KUALA LUMPUR – Malaysia has submitted a proposal to allow international trade
of crocodiles from the wild at the 17th Conference of Parties, Convention on
International Trade in Endangered Species of Wild Fauna and Flora (CITES) in
Johannesburg, South Africa.
Natural Resources and Environment Minister Datuk Seri Dr Wan Junaidi Tuanku
Jaafar said the goal of the proposal was to enable a strictly controlled
population while retaining viable wild populations.
“Currently, Malaysia conducts the trading of crocodiles from CITES
registered crocodile farms and international trade of crocodiles from the wild
is not permitted,” he said at the Ministerial Lekgotla meeting, in conjuction
with the 17th CITES, Friday.
His speech was emailed here today.
Elaborating further, Wan Junaidi said non-detrimental findings (NDF)
showed wild population of saltwater crocodile had increased significantly over
the last 30 years due to successful conservation actions.
“This has caused conflict with humans, where incidents of crocodile
attacks have increased especially in the state of Sarawak where viability of
communities is dependent on rivers, which are used for daily life activities
such as transportation and economic resources.
“For that reason, we hope that Malaysia’s proposal to downlisting our
saltwater crocodile (Crocodylus porosus) will be fully supported,” he said.
Wan Junaidi in the speech also stressed on Malaysia’s high commitment in
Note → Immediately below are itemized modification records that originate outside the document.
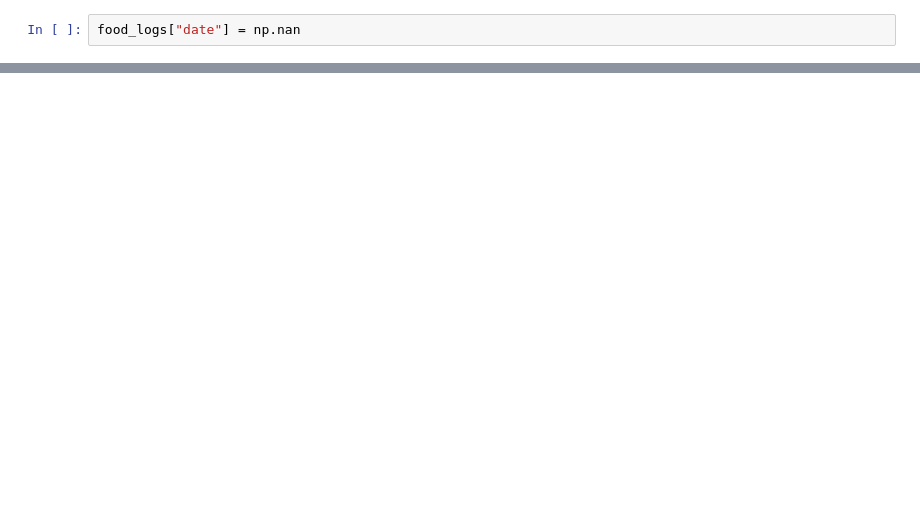
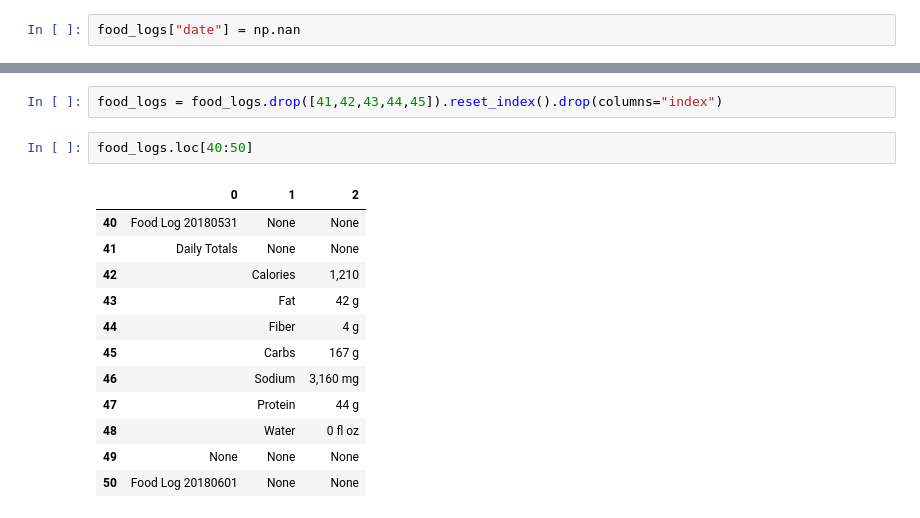
Before and after one commit to guedanie/fitbit-time-series-analysis, a Jupyter notebook: fitbit_project_acquire.ipynb, the cells around one changed output, grey strips where cells are left out. Cells and saved outputs as stored; diff of their text form; blank space fills up the shorter version.

```diff
--- a/fitbit_project_acquire.ipynb
+++ b/fitbit_project_acquire.ipynb
@@ -186,0 +373,17 @@ dates = food_logs[0].value_counts()[2:].index
+# %%
+food_logs = food_logs.drop([41,42,43,44,45]).reset_index().drop(columns="index")
+# %%
+food_logs.loc[40:50]
+# %% [output]
+|  | 0 | 1 | 2 |
+| 40 | Food Log 20180531 | None | None |
+| 41 | Daily Totals | None | None |
+| 42 |  | Calories | 1,210 |
+| 43 |  | Fat | 42 g |
+| 44 |  | Fiber | 4 g |
+| 45 |  | Carbs | 167 g |
+| 46 |  | Sodium | 3,160 mg |
+| 47 |  | Protein | 44 g |
+| 48 |  | Water | 0 fl oz |
+| 49 | None | None | None |
+| 50 | Food Log 20180601 | None | None |
```
Also changed, not shown: parts of 58 cells of this notebook.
curbing illegal wildlife trafficking, especially trade of African Elephant
ivory, so as to ensure the world’s valuable resources are sustainably protected
“We will ensure continuous efforts in implementing our National Ivory Action
Plan (NIAP) which is to assist in combating the illegal trade in ivory.
“In relation to that, Malaysia has conducted a special event to destroy our
confiscated ivory stockpiles on 14th April 2016,” he said.
The move, he said, will hopefully convey the message that Malaysia does not
condone wildlife crimes and that the nation would make sure that smuggled
ivory will never enter the market and consequently not commercially viable.
The 17th meeting of the CITES is taking place in Johannesburg, South Africa
from Sept 24 to Oct 5, 2016.
With 181 Parties, CITES remains one of the world’s most powerful tools for
biodiversity conservation through the regulation of trade in wild fauna and